Kuwait posts record surplus on high oil price
KUWAIT CITY - Kuwait posted a record provisional budget surplus of 17.2 billion dinars ($60.2 billion) in the first 10 months of the fiscal year on high oil price, government data showed on Wednesday.
The surplus up to the end of January was achieved on the back of a huge income of 27 billion dinars ($94.7 billion) and a low spending of 9.8 billion dinars ($34.4 billion), according to data on the ministry of finance website.
The 10-month revenues were up 11.6 percent on the same period of the last fiscal year and almost twice the budget projections for the whole year of 13.9 billion dinars ($48.9 billion), according to the figures.
Spending during the same period was just 46.2 percent of budget projections of 21.2 billion dinars ($74.5 billion) and was almost unchanged from last fiscal year.
Local economic reports have expected the budget surplus to be lower at around 14 billion dinars ($50 billion) at the end of the fiscal year following accounting adjustments.
Oil revenues rose 11.6 percent from last year to hit 25.5 billion dinars ($89.5 billion), twice the budget estimates of 12.8 billion dinars ($45 billion), according to ministry figures.

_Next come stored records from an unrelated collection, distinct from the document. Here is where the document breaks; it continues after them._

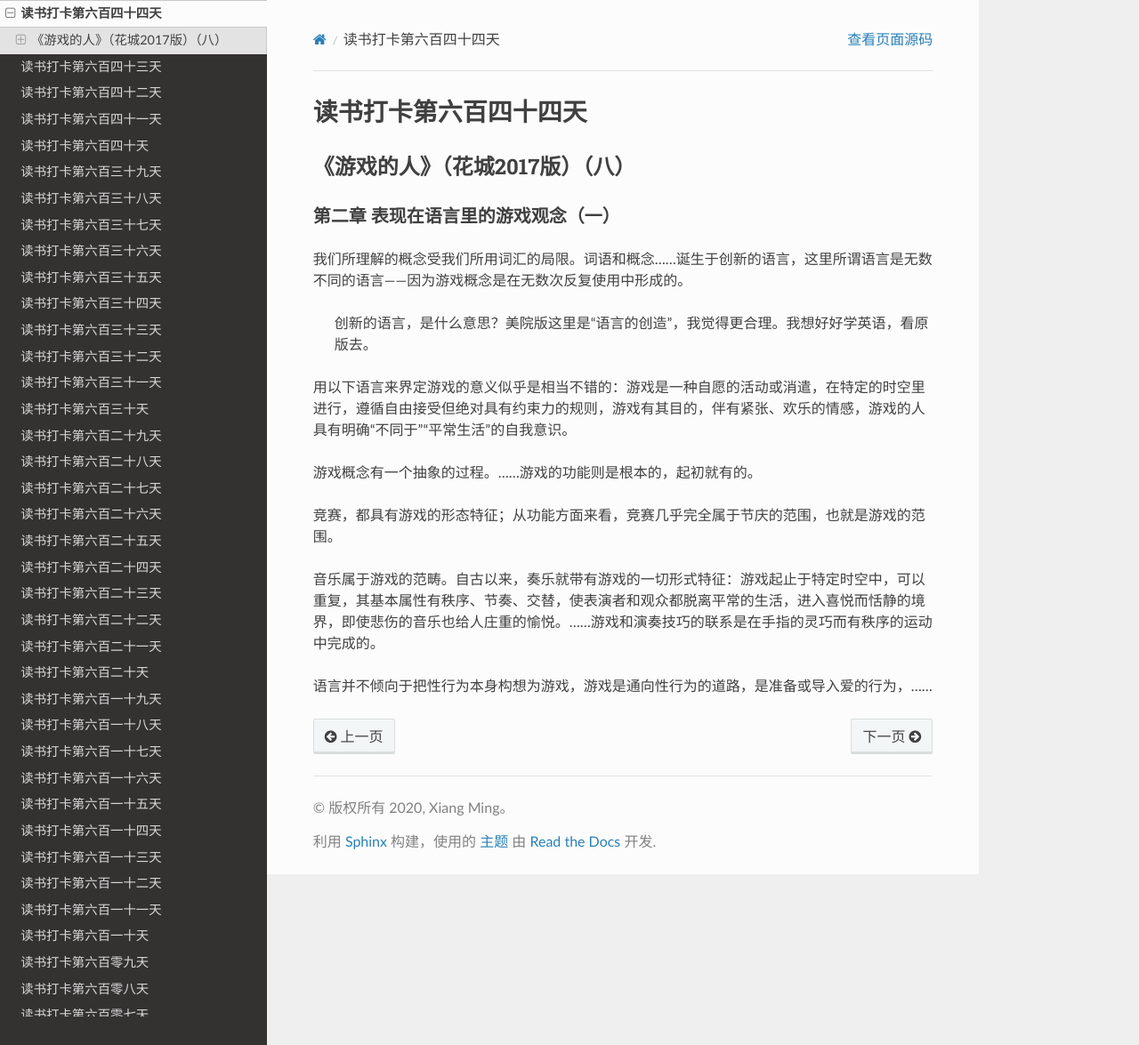
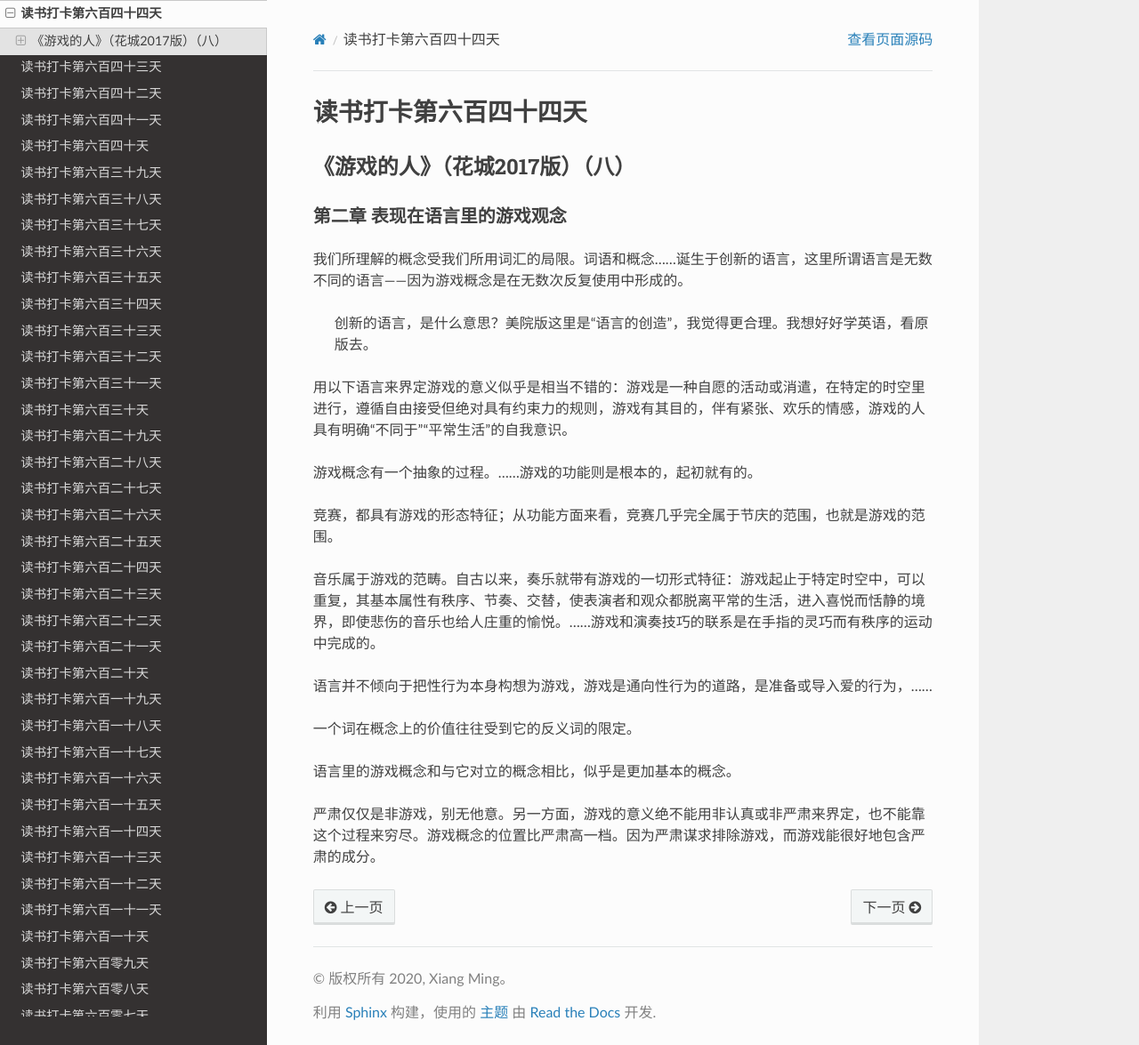
Before and after one commit to xiangming1975/reading, a Sphinx documentation site: the page built from source/2022-08-23.md, in a window 1280 px wide and 1175 px high. Shown: the whole window at 89% size. Built offline with Sphinx 7.4.7 and the Read the Docs theme 2.0.0, drawn with Linux system fonts in a browser that asks for light colours.

Commit message:
自动提交时间: 2022-09-12T15:46:42,098448008+08:00

```diff
--- a/source/2022-08-23.md
+++ b/source/2022-08-23.md
@@ -14,3 +14,9 @@
 音乐属于游戏的范畴。自古以来，奏乐就带有游戏的一切形式特征：游戏起止于特定时空中，可以重复，其基本属性有秩序、节奏、交替，使表演者和观众都脱离平常的生活，进入喜悦而恬静的境界，即使悲伤的音乐也给人庄重的愉悦。……游戏和演奏技巧的联系是在手指的灵巧而有秩序的运动中完成的。
 
 语言并不倾向于把性行为本身构想为游戏，游戏是通向性行为的道路，是准备或导入爱的行为，……
+
+一个词在概念上的价值往往受到它的反义词的限定。
+
+语言里的游戏概念和与它对立的概念相比，似乎是更加基本的概念。
+
+严肃仅仅是非游戏，别无他意。另一方面，游戏的意义绝不能用非认真或非严肃来界定，也不能靠这个过程来穷尽。游戏概念的位置比严肃高一档。因为严肃谋求排除游戏，而游戏能很好地包含严肃的成分。
```
Also changed, not shown: other parts of source/2022-08-23.md (+1 -1 lines), source/2022-09-11.md (added, +39 -0 lines).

Earnings from oil made up over 94 percent of total revenues. Kuwait produces around 3.0 million barrels per day and has estimated oil income at a conservative price of $65 a barrel while actual price has topped $100 a barrel.
Kuwait's fiscal starts April 1 and ends March 31.
The previous highest budget surplus of $47 billion was achieved in the 2011-2012 fiscal year during which Kuwait also posted an all-time high income of $107.5 billion.
Kuwait has projected a deficit in each of the past 13 fiscal years, but ended in surplus mainly by calculating oil income at a very low price.
During that period, the emirate has accumulated about $250 billion in budget surpluses.
Under Kuwaiti law, 10 percent of revenues are deducted every year in favour of the emirate's sovereign wealth fund, the assets of which are estimated at about $400 billion.
This fiscal year, Kuwait decided to transfer 25 percent of revenues into the fund, the returns on which are not included in the budget.
The Gulf state has a native population of 1.2 million in addition to 2.6 million foreigners.